Unearthing nature's treasures with jeweller Ruth Tomlinson
Ruth Tomlinson's jewellery holds a very special place in my heart. It was with one of her beautiful antique cut diamond rings that R asked me to marry him one windy September evening on a beach in Pembrokeshire as the sun went down, and it was with two of her wedding rings that we exchanged our vows in a sunlit field in Wales in front of our families and friends 10 months later.
When Ruth asked me if I would be interested in collaborating with her therefore, I didn't hesitate. I have followed the development of her work over the last few years and remain as enchanted by her jewels as I was when I initially came across them 5 years ago.
One of the aspects of Ruth's work that fascinates and delights me is its deep connection with the natural world, and the strong sense of the mystery and wonder of nature that her pieces evoke.

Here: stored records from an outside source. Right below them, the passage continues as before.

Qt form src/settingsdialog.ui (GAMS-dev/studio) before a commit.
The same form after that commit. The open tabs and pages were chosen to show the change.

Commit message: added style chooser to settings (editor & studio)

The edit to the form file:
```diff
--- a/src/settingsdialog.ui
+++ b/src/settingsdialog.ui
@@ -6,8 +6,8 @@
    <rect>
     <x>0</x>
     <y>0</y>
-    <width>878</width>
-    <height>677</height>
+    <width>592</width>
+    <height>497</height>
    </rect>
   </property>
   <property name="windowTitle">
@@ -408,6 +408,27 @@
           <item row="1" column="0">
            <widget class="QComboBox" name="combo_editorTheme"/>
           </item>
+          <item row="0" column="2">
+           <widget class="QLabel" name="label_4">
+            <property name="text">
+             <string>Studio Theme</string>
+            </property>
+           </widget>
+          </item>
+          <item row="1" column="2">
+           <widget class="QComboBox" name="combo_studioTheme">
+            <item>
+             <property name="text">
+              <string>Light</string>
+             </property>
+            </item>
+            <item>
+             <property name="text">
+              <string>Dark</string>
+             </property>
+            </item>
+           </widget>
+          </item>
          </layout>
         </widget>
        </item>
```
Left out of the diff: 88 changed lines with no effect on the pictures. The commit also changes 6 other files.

The intricacies and curiosities of nature are a constant source of inspiration for my own textile art, and so I was particularly interested to find out more about Ruth's personal relationship with nature, and the way in which this informs the unique style of her jewellery.
Your work is heavily inspired by the shapes, patterns and textures of the natural world. What sort of natural objects are you drawn to, and how do you translate these into your designs?
I’m always looking for the unconventional beauty in the world. I guess you could say I’m very inspired by the Japanese concept of wabi sabi meaning "perfectly imperfect". I am fascinated by the entirety of nature's life cycle and often see beauty in the unfinished or even in the first stages of decay, both in the natural world and among the objects in my life. I am wide open to the idea of beauty in the world and can find it in a common weed or a rarity in nature that I will most probably see only once, like the way a shell might be attached to a twig.
You have an amazing collection of "found" treasures that you've picked up on your travels, which inspire your work. When did you start collecting objects?
My interest in collecting treasures was definitely inspired by the way my family taught me to look at and appreciate the natural world from a young age. I learnt very early on to enjoy the free things in life, from a shell on the beach to a flower in the woodland. Another strong influence on me was a curiosity cabinet made up of big drawers divided into tiny match box size sections belonging to my inspirational Aunt and Uncle, whom I lived with as a child. They had the most amazing collection of minutiae, from tiny bird skulls to Italian millefiori glass. I was encouraged to add to the collection myself, and thereby developed an instinctive sense of the precious and curious. From the age of about 4 years old I have therefore been fascinated by tiny curiosities and collections, but I like to think my eye has developed over the years.
When did your fascination with nature begin? Have you always enjoyed spending time outside?
Yes, nature is in my soul! I grew up developing a very strong and even magical connection with nature. I spent lots of my childhood by the sea and walking in the Lake District. I think that you can learn all you need to by watching, understanding and witnessing the natural world around you. It puts everything into perspective!
Which natural places inspire and refresh you? Where do you go to escape city life?
My calling is definitely to the sea! I was brought up on the salty sea air of Morecambe bay in Lancashire and now that I live in London I find that I need a regular fix of the wide expanse and possibilities of the ocean in order to feel connected to the rest of the world. I am drawn to the sea wherever I travel, whether I'm in Australia or in the UK.
The jewels pictured above are taken from Ruth's "Hoard" and "Lustre" collections, which contain some of my favourite pieces . Both collections draw heavily on the minute intricacies and ancient details of the natural world, and all of the pieces have a wonderfully organic, honest feel which I think is what I love most about them. Ruth regularly uses raw, uncut diamonds, which creates a purity and authenticity to her work, and which connects the pieces directly to the earth and rock from which the stones have come. Somehow, she manages to capture the rich and singular beauty of the natural world, while also celebrating its irregularity and inherent imperfection. This, I think, is what makes her jewellery both unconventional and unique.
Ruth is opening her lovely East London studio as part of the Cockpit Arts Open Studios between 9 and 11 June (this coming weekend!) if you fancy popping in to meet her and take a closer look at her pieces. More information about Ruth and her beautiful jewellery can be found here.
This post was created in collaboration with Ruth Tomlinson but all thoughts and opinions are 100% mine.